Your answer must be an exact repetition of every record.

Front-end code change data

——————

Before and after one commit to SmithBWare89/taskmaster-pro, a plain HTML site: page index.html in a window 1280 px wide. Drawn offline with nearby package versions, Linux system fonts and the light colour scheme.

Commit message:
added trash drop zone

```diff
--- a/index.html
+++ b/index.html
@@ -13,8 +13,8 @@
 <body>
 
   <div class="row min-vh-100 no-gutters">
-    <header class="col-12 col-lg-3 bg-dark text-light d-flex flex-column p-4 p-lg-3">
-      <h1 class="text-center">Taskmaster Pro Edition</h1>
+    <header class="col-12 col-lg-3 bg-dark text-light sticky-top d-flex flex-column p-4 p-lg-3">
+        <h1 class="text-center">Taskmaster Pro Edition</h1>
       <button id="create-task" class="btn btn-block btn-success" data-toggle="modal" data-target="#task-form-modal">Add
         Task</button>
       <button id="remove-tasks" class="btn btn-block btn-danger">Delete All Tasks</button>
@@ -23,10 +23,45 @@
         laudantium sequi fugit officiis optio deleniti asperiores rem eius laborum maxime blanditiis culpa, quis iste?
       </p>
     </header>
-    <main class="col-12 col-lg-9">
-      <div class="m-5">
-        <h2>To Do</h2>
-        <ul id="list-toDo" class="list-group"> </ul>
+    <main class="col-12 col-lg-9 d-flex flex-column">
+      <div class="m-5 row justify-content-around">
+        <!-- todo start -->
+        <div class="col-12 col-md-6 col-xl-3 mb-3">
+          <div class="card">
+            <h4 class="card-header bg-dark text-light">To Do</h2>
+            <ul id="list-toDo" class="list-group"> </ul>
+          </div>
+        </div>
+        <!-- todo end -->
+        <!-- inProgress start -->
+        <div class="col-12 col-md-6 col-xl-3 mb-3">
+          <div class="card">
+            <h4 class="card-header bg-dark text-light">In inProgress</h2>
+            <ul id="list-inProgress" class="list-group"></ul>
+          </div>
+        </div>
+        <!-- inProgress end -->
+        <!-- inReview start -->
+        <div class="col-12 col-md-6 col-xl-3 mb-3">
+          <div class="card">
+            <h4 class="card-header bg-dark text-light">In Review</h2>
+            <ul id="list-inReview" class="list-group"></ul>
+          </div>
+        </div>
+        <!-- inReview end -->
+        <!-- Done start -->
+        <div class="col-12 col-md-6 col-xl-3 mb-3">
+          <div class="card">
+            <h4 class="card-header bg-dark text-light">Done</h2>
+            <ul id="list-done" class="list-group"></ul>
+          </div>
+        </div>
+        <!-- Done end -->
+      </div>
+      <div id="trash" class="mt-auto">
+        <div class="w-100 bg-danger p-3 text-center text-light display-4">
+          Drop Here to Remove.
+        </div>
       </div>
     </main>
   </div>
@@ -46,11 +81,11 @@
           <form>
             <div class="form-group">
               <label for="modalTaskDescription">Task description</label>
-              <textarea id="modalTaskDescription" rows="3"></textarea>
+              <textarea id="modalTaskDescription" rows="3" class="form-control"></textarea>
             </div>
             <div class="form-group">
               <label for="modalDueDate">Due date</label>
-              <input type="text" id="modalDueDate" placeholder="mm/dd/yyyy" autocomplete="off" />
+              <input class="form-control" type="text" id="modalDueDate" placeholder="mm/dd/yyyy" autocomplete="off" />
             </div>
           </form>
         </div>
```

——————

_EXERCISE RESULT_
Before and after one commit to SmithBWare89/taskmaster-pro, a plain HTML site: page index.html in a window 1280 px wide. Drawn offline with nearby package versions, Linux system fonts and the light colour scheme.

Commit message:
added trash drop zone

```diff
--- a/index.html
+++ b/index.html
@@ -13,8 +13,8 @@
 <body>
 
   <div class="row min-vh-100 no-gutters">
-    <header class="col-12 col-lg-3 bg-dark text-light d-flex flex-column p-4 p-lg-3">
-      <h1 class="text-center">Taskmaster Pro Edition</h1>
+    <header class="col-12 col-lg-3 bg-dark text-light sticky-top d-flex flex-column p-4 p-lg-3">
+        <h1 class="text-center">Taskmaster Pro Edition</h1>
       <button id="create-task" class="btn btn-block btn-success" data-toggle="modal" data-target="#task-form-modal">Add
         Task</button>
       <button id="remove-tasks" class="btn btn-block btn-danger">Delete All Tasks</button>
@@ -23,10 +23,45 @@
         laudantium sequi fugit officiis optio deleniti asperiores rem eius laborum maxime blanditiis culpa, quis iste?
       </p>
     </header>
-    <main class="col-12 col-lg-9">
-      <div class="m-5">
-        <h2>To Do</h2>
-        <ul id="list-toDo" class="list-group"> </ul>
+    <main class="col-12 col-lg-9 d-flex flex-column">
+      <div class="m-5 row justify-content-around">
+        <!-- todo start -->
+        <div class="col-12 col-md-6 col-xl-3 mb-3">
+          <div class="card">
+            <h4 class="card-header bg-dark text-light">To Do</h2>
+            <ul id="list-toDo" class="list-group"> </ul>
+          </div>
+        </div>
+        <!-- todo end -->
+        <!-- inProgress start -->
+        <div class="col-12 col-md-6 col-xl-3 mb-3">
+          <div class="card">
+            <h4 class="card-header bg-dark text-light">In inProgress</h2>
+            <ul id="list-inProgress" class="list-group"></ul>
+          </div>
+        </div>
+        <!-- inProgress end -->
+        <!-- inReview start -->
+        <div class="col-12 col-md-6 col-xl-3 mb-3">
+          <div class="card">
+            <h4 class="card-header bg-dark text-light">In Review</h2>
+            <ul id="list-inReview" class="list-group"></ul>
+          </div>
+        </div>
+        <!-- inReview end -->
+        <!-- Done start -->
+        <div class="col-12 col-md-6 col-xl-3 mb-3">
+          <div class="card">
+            <h4 class="card-header bg-dark text-light">Done</h2>
+            <ul id="list-done" class="list-group"></ul>
+          </div>
+        </div>
+        <!-- Done end -->
+      </div>
+      <div id="trash" class="mt-auto">
+        <div class="w-100 bg-danger p-3 text-center text-light display-4">
+          Drop Here to Remove.
+        </div>
       </div>
     </main>
   </div>
@@ -46,11 +81,11 @@
           <form>
             <div class="form-group">
               <label for="modalTaskDescription">Task description</label>
-              <textarea id="modalTaskDescription" rows="3"></textarea>
+              <textarea id="modalTaskDescription" rows="3" class="form-control"></textarea>
             </div>
             <div class="form-group">
               <label for="modalDueDate">Due date</label>
-              <input type="text" id="modalDueDate" placeholder="mm/dd/yyyy" autocomplete="off" />
+              <input class="form-control" type="text" id="modalDueDate" placeholder="mm/dd/yyyy" autocomplete="off" />
             </div>
           </form>
         </div>
```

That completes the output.